Description of the task: Report every line of the records below that contains the word "true".

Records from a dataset
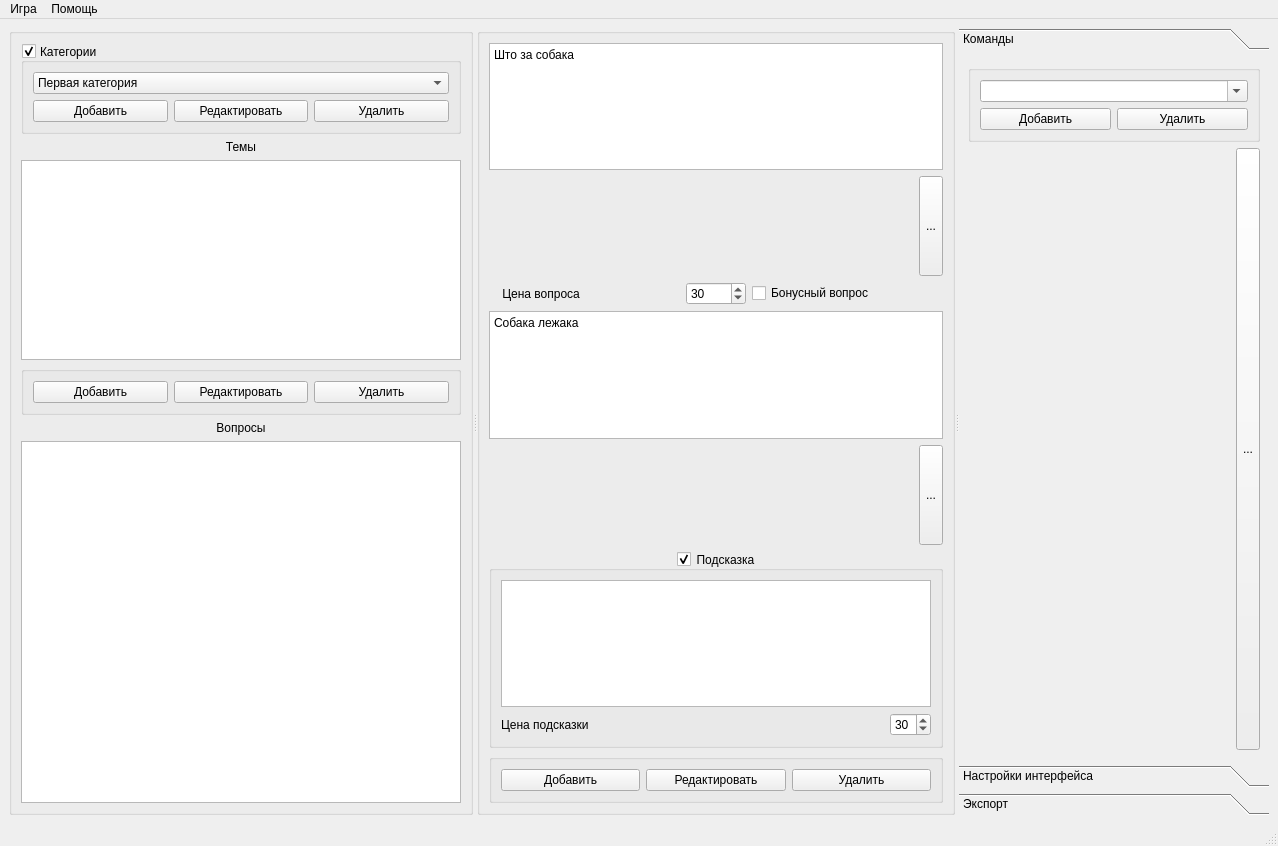
This is backend/mainwindow.ui in leoneii/py_Jeopardy as Qt 5 draws it before an edit. The edited form follows.
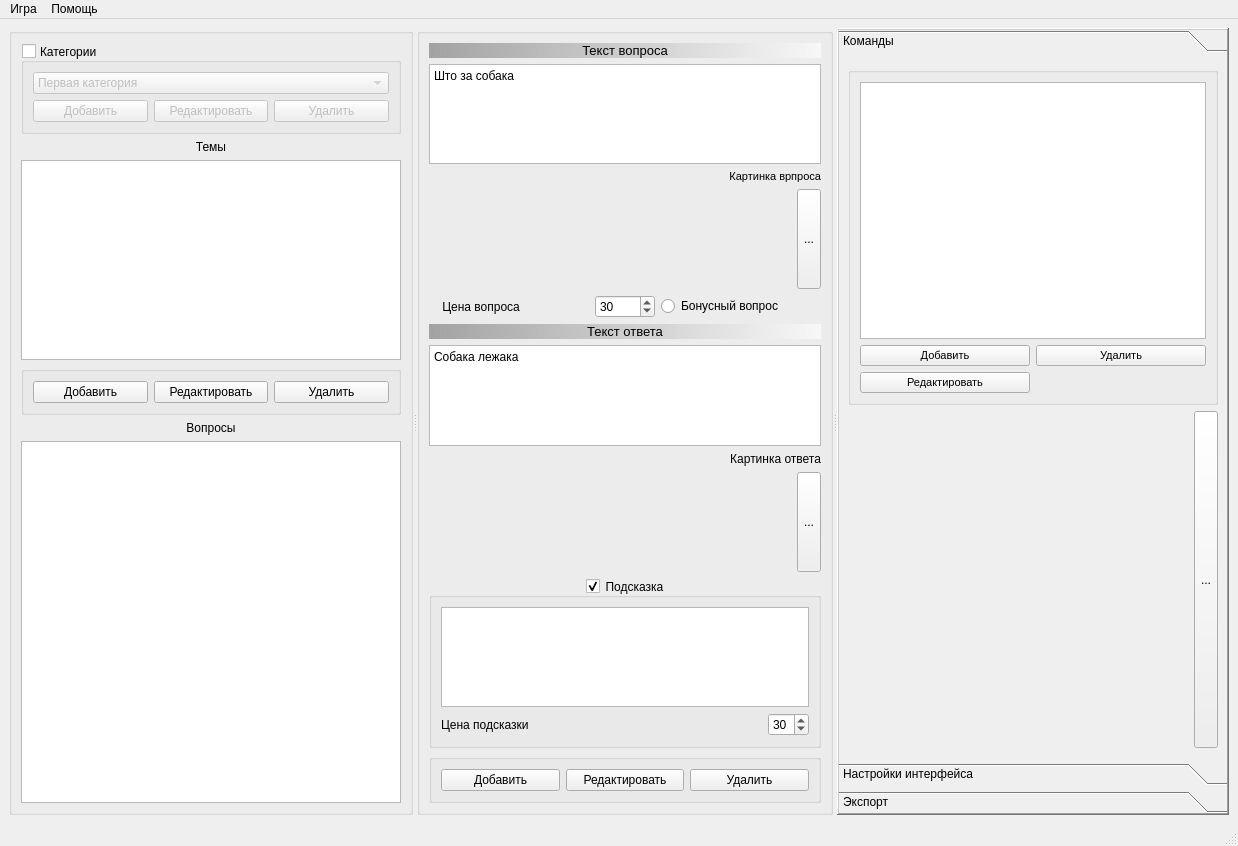
This is the edited form. Icons and pictures are not drawn.

Patch:
```diff
--- a/backend/mainwindow.ui
+++ b/backend/mainwindow.ui
@@ -6,7 +6,7 @@
    <rect>
     <x>0</x>
     <y>0</y>
-    <width>1278</width>
+    <width>1238</width>
     <height>846</height>
    </rect>
   </property>
@@ -21,7 +21,7 @@
   </property>
   <widget class="QWidget" name="centralwidget">
    <layout class="QGridLayout" name="gridLayout_2">
-    <item row="1" column="0">
+    <item row="0" column="0">
      <widget class="QSplitter" name="splitter_2">
       <property name="orientation">
        <enum>Qt::Horizontal</enum>
@@ -51,6 +51,9 @@
        <layout class="QVBoxLayout" name="verticalLayout">
         <item>
          <widget class="QGroupBox" name="groupBox_Cat">
+          <property name="enabled">
+           <bool>true</bool>
+          </property>
           <property name="sizePolicy">
            <sizepolicy hsizetype="Expanding" vsizetype="Preferred">
             <horstretch>0</horstretch>
@@ -69,6 +72,9 @@
           <property name="checkable">
            <bool>true</bool>
           </property>
+          <property name="checked">
+           <bool>false</bool>
+          </property>
           <layout class="QGridLayout" name="gridLayout">
            <item row="1" column="0">
             <widget class="QPushButton" name="pushButton_addCat">
@@ -220,6 +226,29 @@
        <layout class="QVBoxLayout" name="verticalLayout_4">
         <item>
          <layout class="QVBoxLayout" name="verticalLayout_2">
+          <item>
+           <widget class="QLabel" name="label_questText">
+            <property name="font">
+             <font>
+              <pointsize>10</pointsize>
+              <weight>50</weight>
+              <bold>false</bold>
+             </font>
+            </property>
+            <property name="styleSheet">
+             <string notr="true">background-color: qlineargradient(spread:pad, x1:0, y1:0, x2:1, y2:0, stop:0 rgba(0, 0, 0, 80), stop:1 rgba(255, 255, 255, 155));</string>
+            </property>
+            <property name="text">
+             <string>Текст вопроса</string>
+            </property>
+            <property name="textFormat">
+             <enum>Qt::RichText</enum>
+            </property>
+            <property name="alignment">
+             <set>Qt::AlignCenter</set>
+            </property>
+           </widget>
+          </item>
           <item>
            <widget class="QTextEdit" name="textEdit_questText">
             <property name="minimumSize">
@@ -228,6 +257,11 @@
               <height>80</height>
              </size>
             </property>
+            <property name="font">
+             <font>
+              <pointsize>9</pointsize>
+             </font>
+            </property>
             <property name="documentTitle">
              <string>Вопрос</string>
             </property>
@@ -235,9 +269,24 @@
              <string>&lt;!DOCTYPE HTML PUBLIC &quot;-//W3C//DTD HTML 4.0//EN&quot; &quot;http://www.w3.org/TR/REC-html40/strict.dtd&quot;&gt;
 &lt;html&gt;&lt;head&gt;&lt;meta name=&quot;qrichtext&quot; content=&quot;1&quot; /&gt;&lt;title&gt;Вопрос&lt;/title&gt;&lt;style type=&quot;text/css&quot;&gt;
 p, li { white-space: pre-wrap; }
-&lt;/style&gt;&lt;/head&gt;&lt;body style=&quot; font-family:'Noto Sans'; font-size:10pt; font-weight:400; font-style:normal;&quot;&gt;
-&lt;p style=&quot; margin-top:0px; margin-bottom:0px; margin-left:0px; margin-right:0px; -qt-block-indent:0; text-indent:0px;&quot;&gt;&lt;span style=&quot; font-family:'Sans Serif'; font-size:9pt;&quot;&gt;Што за собака&lt;/span&gt;&lt;/p&gt;
-&lt;p style=&quot;-qt-paragraph-type:empty; margin-top:0px; margin-bottom:0px; margin-left:0px; margin-right:0px; -qt-block-indent:0; text-indent:0px; font-family:'Sans Serif'; font-size:9pt;&quot;&gt;&lt;br /&gt;&lt;/p&gt;&lt;/body&gt;&lt;/html&gt;</string>
+&lt;/style&gt;&lt;/head&gt;&lt;body style=&quot; font-family:'MS Shell Dlg 2'; font-size:9pt; font-weight:400; font-style:normal;&quot;&gt;
+&lt;p style=&quot; margin-top:0px; margin-bottom:0px; margin-left:0px; margin-right:0px; -qt-block-indent:0; text-indent:0px;&quot;&gt;&lt;span style=&quot; font-family:'Sans Serif';&quot;&gt;Што за собака&lt;/span&gt;&lt;/p&gt;
+&lt;p style=&quot;-qt-paragraph-type:empty; margin-top:0px; margin-bottom:0px; margin-left:0px; margin-right:0px; -qt-block-indent:0; text-indent:0px; font-family:'Sans Serif';&quot;&gt;&lt;br /&gt;&lt;/p&gt;&lt;/body&gt;&lt;/html&gt;</string>
+            </property>
+           </widget>
+          </item>
+          <item>
+           <widget class="QLabel" name="label_quiestPict">
+            <property name="font">
+             <font>
+              <pointsize>8</pointsize>
+             </font>
+            </property>
+            <property name="text">
+             <string>Картинка врпроса</string>
+            </property>
+            <property name="alignment">
+             <set>Qt::AlignRight|Qt::AlignTrailing|Qt::AlignVCenter</set>
             </property>
            </widget>
           </item>
@@ -309,17 +358,35 @@
              </widget>
             </item>
             <item>
-             <widget class="QCheckBox" name="checkBox">
+             <widget class="QRadioButton" name="radioButton_isBonus">
               <property name="text">
                <string>Бонусный вопрос</string>
               </property>
-              <property name="autoExclusive">
+              <property name="checked">
                <bool>false</bool>
               </property>
              </widget>
             </item>
            </layout>
           </item>
+          <item>
+           <widget class="QLabel" name="label_answerText">
+            <property name="font">
+             <font>
+              <pointsize>10</pointsize>
+             </font>
+            </property>
+            <property name="styleSheet">
+             <string notr="true">background-color: qlineargradient(spread:pad, x1:0, y1:0, x2:1, y2:0, stop:0 rgba(0, 0, 0, 80), stop:1 rgba(255, 255, 255, 155));</string>
+            </property>
+            <property name="text">
+             <string>Текст ответа</string>
+            </property>
+            <property name="alignment">
+             <set>Qt::AlignCenter</set>
+            </property>
+           </widget>
+          </item>
           <item>
            <widget class="QTextEdit" name="textEdit_answerText">
             <property name="minimumSize">
@@ -328,12 +395,27 @@
               <height>80</height>
              </size>
             </property>
+            <property name="font">
+             <font>
+              <pointsize>9</pointsize>
+             </font>
+            </property>
             <property name="html">
              <string>&lt;!DOCTYPE HTML PUBLIC &quot;-//W3C//DTD HTML 4.0//EN&quot; &quot;http://www.w3.org/TR/REC-html40/strict.dtd&quot;&gt;
 &lt;html&gt;&lt;head&gt;&lt;meta name=&quot;qrichtext&quot; content=&quot;1&quot; /&gt;&lt;style type=&quot;text/css&quot;&gt;
 p, li { white-space: pre-wrap; }
-&lt;/style&gt;&lt;/head&gt;&lt;body style=&quot; font-family:'Noto Sans'; font-size:10pt; font-weight:400; font-style:normal;&quot;&gt;
-&lt;p style=&quot; margin-top:0px; margin-bottom:0px; margin-left:0px; margin-right:0px; -qt-block-indent:0; text-indent:0px;&quot;&gt;&lt;span style=&quot; font-family:'Sans Serif'; font-size:9pt;&quot;&gt;Собака лежака&lt;/span&gt;&lt;/p&gt;&lt;/body&gt;&lt;/html&gt;</string>
+&lt;/style&gt;&lt;/head&gt;&lt;body style=&quot; font-family:'MS Shell Dlg 2'; font-size:9pt; font-weight:400; font-style:normal;&quot;&gt;
+&lt;p style=&quot; margin-top:0px; margin-bottom:0px; margin-left:0px; margin-right:0px; -qt-block-indent:0; text-indent:0px;&quot;&gt;&lt;span style=&quot; font-family:'Sans Serif';&quot;&gt;Собака лежака&lt;/span&gt;&lt;/p&gt;&lt;/body&gt;&lt;/html&gt;</string>
+            </property>
+           </widget>
+          </item>
+          <item>
+           <widget class="QLabel" name="label_answPict">
+            <property name="text">
+             <string>Картинка ответа</string>
+            </property>
+            <property name="alignment">
+             <set>Qt::AlignRight|Qt::AlignTrailing|Qt::AlignVCenter</set>
             </property>
            </widget>
           </item>
@@ -392,7 +474,13 @@
             </property>
             <layout class="QGridLayout" name="gridLayout_7">
              <item row="0" column="0" colspan="3">
-              <widget class="QTextEdit" name="textEdit_tooltipText"/>
+              <widget class="QTextEdit" name="textEdit_tooltipText">
+               <property name="font">
+                <font>
+                 <pointsize>9</pointsize>
+                </font>
+               </property>
+              </widget>
              </item>
              <item row="2" column="2">
               <widget class="QSpinBox" name="spinBox_costTooltip">
@@ -477,8 +565,19 @@
          <height>16777215</height>
         </size>
        </property>
+       <property name="font">
+        <font>
+         <pointsize>9</pointsize>
+        </font>
+       </property>
        <property name="frameShape">
-        <enum>QFrame::NoFrame</enum>
+        <enum>QFrame::WinPanel</enum>
+       </property>
+       <property name="frameShadow">
+        <enum>QFrame::Raised</enum>
+       </property>
+       <property name="lineWidth">
+        <number>2</number>
        </property>
        <property name="currentIndex">
         <number>0</number>
@@ -488,22 +587,45 @@
          <rect>
           <x>0</x>
           <y>0</y>
-          <width>389</width>
-          <height>685</height>
+          <width>308</width>
+          <height>699</height>
          </rect>
         </property>
         <attribute name="label">
          <string>Команды</string>
         </attribute>
         <layout class="QGridLayout" name="gridLayout_4">
+         <item row="2" column="1">
+          <widget class="QToolButton" name="toolButton">
+           <property name="sizePolicy">
+            <sizepolicy hsizetype="Fixed" vsizetype="Expanding">
+             <horstretch>0</horstretch>
+             <verstretch>0</verstretch>
+            </sizepolicy>
+           </property>
+           <property name="text">
+            <string>...</string>
+           </property>
+          </widget>
+         </item>
+         <item row="2" column="0">
+          <widget class="QLabel" name="label">
+           <property name="sizePolicy">
+            <sizepolicy hsizetype="Preferred" vsizetype="Expanding">
+             <horstretch>0</horstretch>
+             <verstretch>0</verstretch>
+            </sizepolicy>
+           </property>
+           <property name="text">
+            <string/>
+           </property>
+           <property name="scaledContents">
+            <bool>true</bool>
+           </property>
+          </widget>
+         </item>
          <item row="0" column="0" colspan="2">
           <widget class="QGroupBox" name="groupBox_2">
-           <property name="maximumSize">
-            <size>
-             <width>16777215</width>
-             <height>150</height>
-            </size>
-           </property>
            <property name="title">
             <string/>
            </property>
@@ -517,7 +639,10 @@
             <bool>false</bool>
            </property>
            <layout class="QGridLayout" name="gridLayout_3">
-            <item row="1" column="0">
+            <item row="2" column="0" colspan="2">
+             <widget class="QListView" name="listView_teams"/>
+            </item>
+            <item row="3" column="0">
              <widget class="QPushButton" name="pushButton_addTeam">
               <property name="sizePolicy">
                <sizepolicy hsizetype="MinimumExpanding" vsizetype="Fixed">
@@ -531,12 +656,17 @@
                 <height>0</height>
                </size>
               </property>
+              <property name="font">
+               <font>
+                <pointsize>8</pointsize>
+               </font>
+              </property>
               <property name="text">
                <string>Добавить</string>
               </property>
              </widget>
             </item>
-            <item row="1" column="1">
+            <item row="3" column="1">
              <widget class="QPushButton" name="pushButton_delTeam">
               <property name="sizePolicy">
                <sizepolicy hsizetype="MinimumExpanding" vsizetype="Fixed">
@@ -544,50 +674,31 @@
                 <verstretch>0</verstretch>
                </sizepolicy>
               </property>
+              <property name="font">
+               <font>
+                <pointsize>8</pointsize>
+               </font>
+              </property>
               <property name="text">
                <string>Удалить</string>
               </property>
              </widget>
             </item>
-            <item row="0" column="0" colspan="2">
-             <widget class="QComboBox" name="comboBox_teams">
-              <property name="editable">
-               <bool>true</bool>
+            <item row="4" column="0">
+             <widget class="QPushButton" name="pushButton_editTeam">
+              <property name="font">
+               <font>
+                <pointsize>8</pointsize>
+               </font>
+              </property>
+              <property name="text">
+               <string>Редактировать</string>
               </property>
              </widget>
             </item>
            </layout>
           </widget>
          </item>
-         <item row="1" column="0">
-          <widget class="QLabel" name="label">
-           <property name="sizePolicy">
-            <sizepolicy hsizetype="Preferred" vsizetype="Expanding">
-             <horstretch>0</horstretch>
-             <verstretch>0</verstretch>
-            </sizepolicy>
-           </property>
-           <property name="text">
-            <string/>
-           </property>
-           <property name="scaledContents">
-            <bool>true</bool>
-           </property>
-          </widget>
-         </item>
-         <item row="1" column="1">
-          <widget class="QToolButton" name="toolButton">
-           <property name="sizePolicy">
-            <sizepolicy hsizetype="Fixed" vsizetype="Expanding">
-             <horstretch>0</horstretch>
-             <verstretch>0</verstretch>
-            </sizepolicy>
-           </property>
-           <property name="text">
-            <string>...</string>
-           </property>
-          </widget>
-         </item>
         </layout>
        </widget>
        <widget class="QWidget" name="page_3">
@@ -774,8 +885,8 @@
     <rect>
      <x>0</x>
      <y>0</y>
-     <width>1278</width>
-     <height>30</height>
+     <width>1238</width>
+     <height>21</height>
     </rect>
    </property>
    <widget class="QMenu" name="menu">
```
Left out of the diff: 8 changed lines with no effect on the pictures.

Written response:
+           <bool>true</bool>
            <bool>true</bool>
+             <string notr="true">background-color: qlineargradient(spread:pad, x1:0, y1:0, x2:1, y2:0, stop:0 rgba(0, 0, 0, 80), stop:1 rgba(255, 255, 255, 155));</string>
+             <string notr="true">background-color: qlineargradient(spread:pad, x1:0, y1:0, x2:1, y2:0, stop:0 rgba(0, 0, 0, 80), stop:1 rgba(255, 255, 255, 155));</string>
+            <bool>true</bool>
-               <bool>true</bool>
-            <bool>true</bool>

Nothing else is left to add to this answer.